Greek parliament passes austerity measures for bailout funds

Greek parliament approved new set of economic reforms to meet terms of its bailout agreement with international creditors ahead of new fund release

Photo by: Reuters
Photo by: Reuters

Greek Prime Minister, Alexis Tsipras raises his hand during a vote on a bill, which cuts pensions, raises the retirement age and increases punishments, at the parliament in Athens, Greece October 17, 2015

The Greek parliament early Saturday morning approved a "multi-bill" including a large number of economic reforms imposed by the bailout agreement with its European creditors.

Passage of the bill should release the next tranche of bailout payments for Greece. If the eurozone countries and the institutional creditors -- the International Monetary Fund, the European Central Bank, and the EU -- agree, Greece will receive a €2 billion ($2.3 billion).

Reforms included raising the retirement age, tougher punishment for tax evasion,and labor and energy market liberalization, among the 19 articles in the bill.

The bill was voted by the ruling coalition of left-wing SYRIZA and the rightwing Independent Greeks parties. The coalition of controls 155 seats which all voted in favor of the bill -- only 151 were required for passage.

Parliamentary discussion on the 19 article multi-bill entitled "Measures for the implementation of the agreement on fiscal targets and structural reforms" had started at committee level on Tuesday and in plenary on Friday.

The draft law aims to penalize early retirement and expand an unpopular property tax (ENFIA).

In addition, prison sentences and assets commitment for the offense of tax evasion, increases on property taxes and income from rentals, value-added tax and private education are also included, although they were subject to heated debate.

There is still considerable opposition to the reforms both within parliament and among the people. A Communist-backed labor union and Civil Servants' Confederation held protests in central Athens during Friday’s parliament sessions while six opposition parties had pledged to vote against the bill.

Evangelos Meimarakis, leader of the main opposition party, the rightwing New Democracy, rejected the bill in Parliament on Thursday: “Vote for them on your own: They create problems for society,” he said. “We voted for the program, which contains targets and a timetable,” he went on to explain why New Democracy backed the third bailout in Parliament in August. “These measures are yours,” he added.

The debate in parliament on Friday included some lively exchanges among political opponents, showing that opinion is anything but unified in supporting the reforms.

Prime Minister Alexis Tsipras accused the opposition of only being interested in power and not in solutions. "The uproar over new measures and new tax burdens was futile. There are no new measures," Tsipras said . He also referred to the “difficult measures” of the bill which “opposition parties New Democracy, Pasok and Potami knew about in August when they voted for the deal and now refuse to vote for”.

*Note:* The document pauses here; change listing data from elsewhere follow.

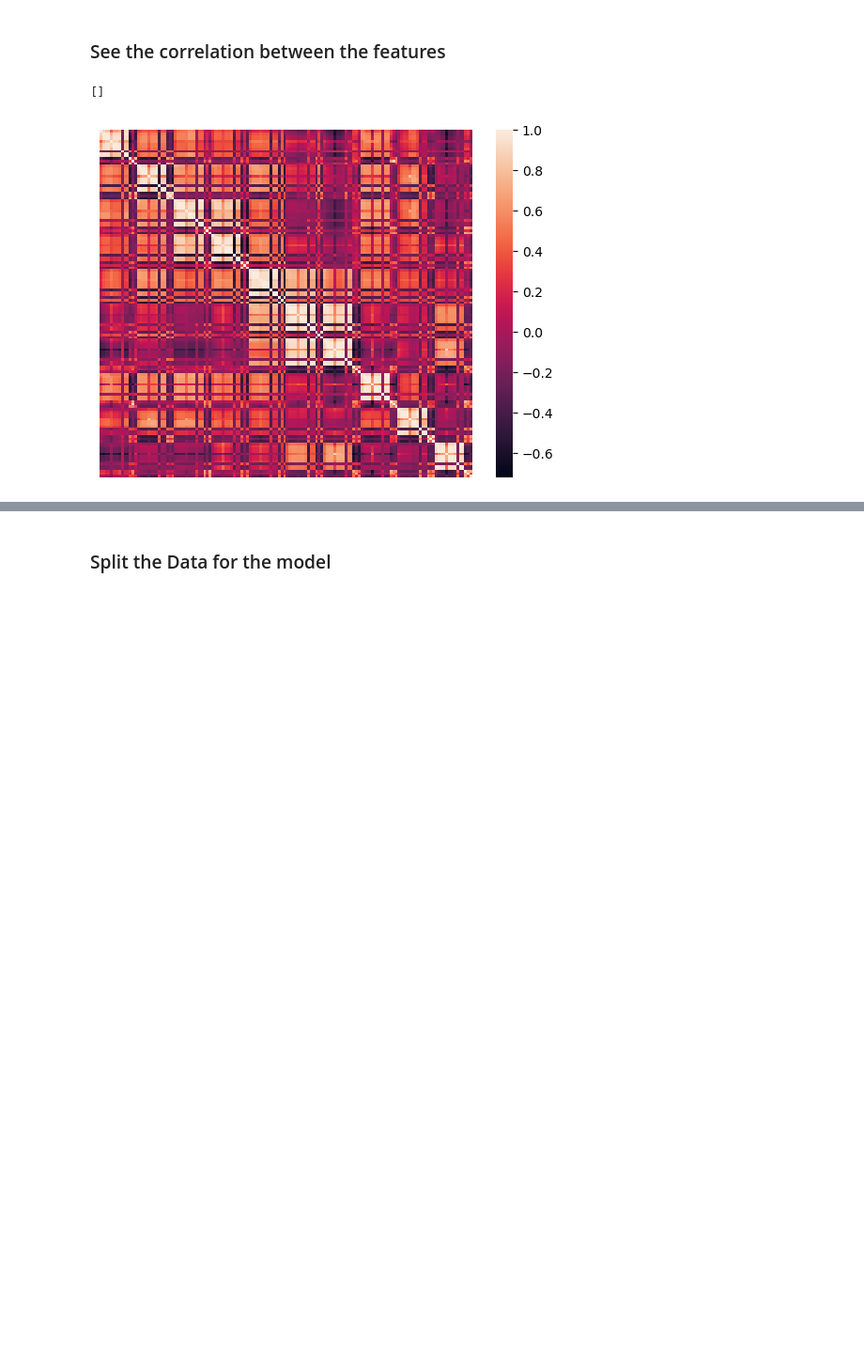
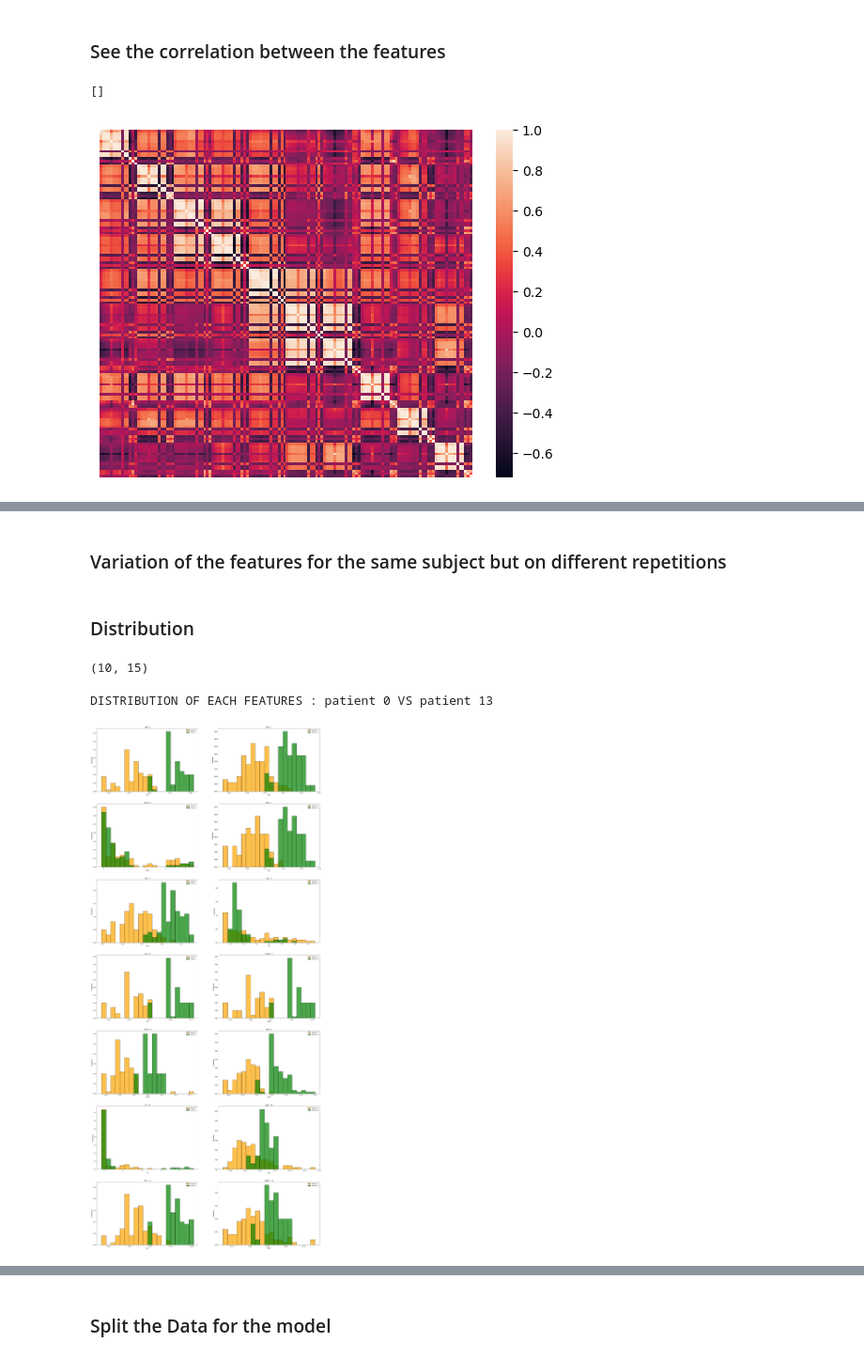
Before and after one commit to mkondracki/miniproject3, a Jupyter notebook: feature_extraction.ipynb, the cells around one changed output, grey strips where cells are left out. Shown: that part at 94% size. Cells and saved outputs as stored; diff of their text form; code cells hidden in the pictures; blank space fills up the shorter version.

```diff
--- a/feature_extraction.ipynb
+++ b/feature_extraction.ipynb
@@ -364,0 +416,51 @@ for n in range(n_subj):
+# %% [markdown]
+### Variation of the features for the same subject but on different repetitions
+# %% [markdown]
+### Distribution
+# %%
+# set the value of the choosen stimuli
+S=10
+
+# number of features
+n_features = len(feature_names)
+
+# choose the 2 pateints to compare
+N1 = 0  # male right handed
+N2 = 13  # left handed female
+
+# feature names
+names = feature_names
+
+# select the 2 sub-dataframes to compare
+df_1 = df_dict[N1][0][df_dict[N1][0]['label']==S]
+df_2 = df_dict[N2][0][df_dict[N2][0]['label']==S]
+print(df_1.shape)
+
+# stack all the repetitions together
+for k in range(1, n_repetitions):
+    df_1 = pd.concat([df_1, df_dict[N1][k][df_dict[N1][k]['label']==S]], axis = 0, ignore_index=True)
+    df_2 = pd.concat([df_2, df_dict[N2][k][df_dict[N2][k]['label']==S]], axis = 0, ignore_index=True)
+# %% [output]
+(10, 15)
+# %%
+print("DISTRIBUTION OF EACH FEATURES : patient {0:d} VS patient {1:d}".format(N1, N2))
+plt.figure(figsize=(30, 10*np.int32(np.ceil(n_features/2))))
+for i in range(n_features):
+        plt.subplot(np.int32(np.ceil(n_features/2)), 2, i+1)
+        df_dict[N1][K]
+
+        #binwidth=(np.max(x0)-np.min(x0))/20
+
+        x0 = df_1.iloc[:,i]
+        x1 = df_2.iloc[:,i]
+
+        bins = 20
+        bins = np.histogram(np.hstack((x0, x1)), bins=bins)[1]
+        ax0 = sns.histplot(x0, stat='probability', bins=bins, color='orange', alpha=0.7, label='Patient {0:d}'.format(N1))
+        ax1 = sns.histplot(x1, stat='probability', bins=bins, color='green', alpha=0.7, label='Patient {0:d}'.format(N2))
+
+        plt.title(names[i]+" : %d" %i)
+        plt.legend()
+# %% [output]
+DISTRIBUTION OF EACH FEATURES : patient 0 VS patient 13
+[figure, added]
```
Also changed, not shown: parts of 37 cells of this notebook.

“What exactly are you pretending to be today? Against the memorandum? For five years you agreed to do whatever the lenders told you without negotiating” said the Prime Minister slamming the opposition parties.

Addressing Tsipras, Vangelis Meimarakis said: "We are not SYRIZA. We will vote only what is non-recessionary, what is in the interest of the country and against the measures we consider opposed to development and anti-social. We will not give you a carte blanche.”

New Democracy MP Nikos Voutsis accused the Prime Minister of "bringing a bad deal to the country for which he doesn't apologize."

In line with New Democracy, head of the socialist-liberal Potami Theodorakis wondered "How much SYRIZA's movement towards the Europe will cost the Greek people" referring to the government’s previous mistakes in the negotiations and refugee crisis.

Golden Dawn leader Giorgos Mihaloliakos pointed out that the multi-bill will destroy the Greek pharmaceutical industry while it will rapidly advances the selling off and privatization of the country's assets.

What is next for the government is the adoption of the second package of bailout reforms by late October-early November If eurozone countries agree, this would release the next bailout payment of  €1 billion ($1.2 billion).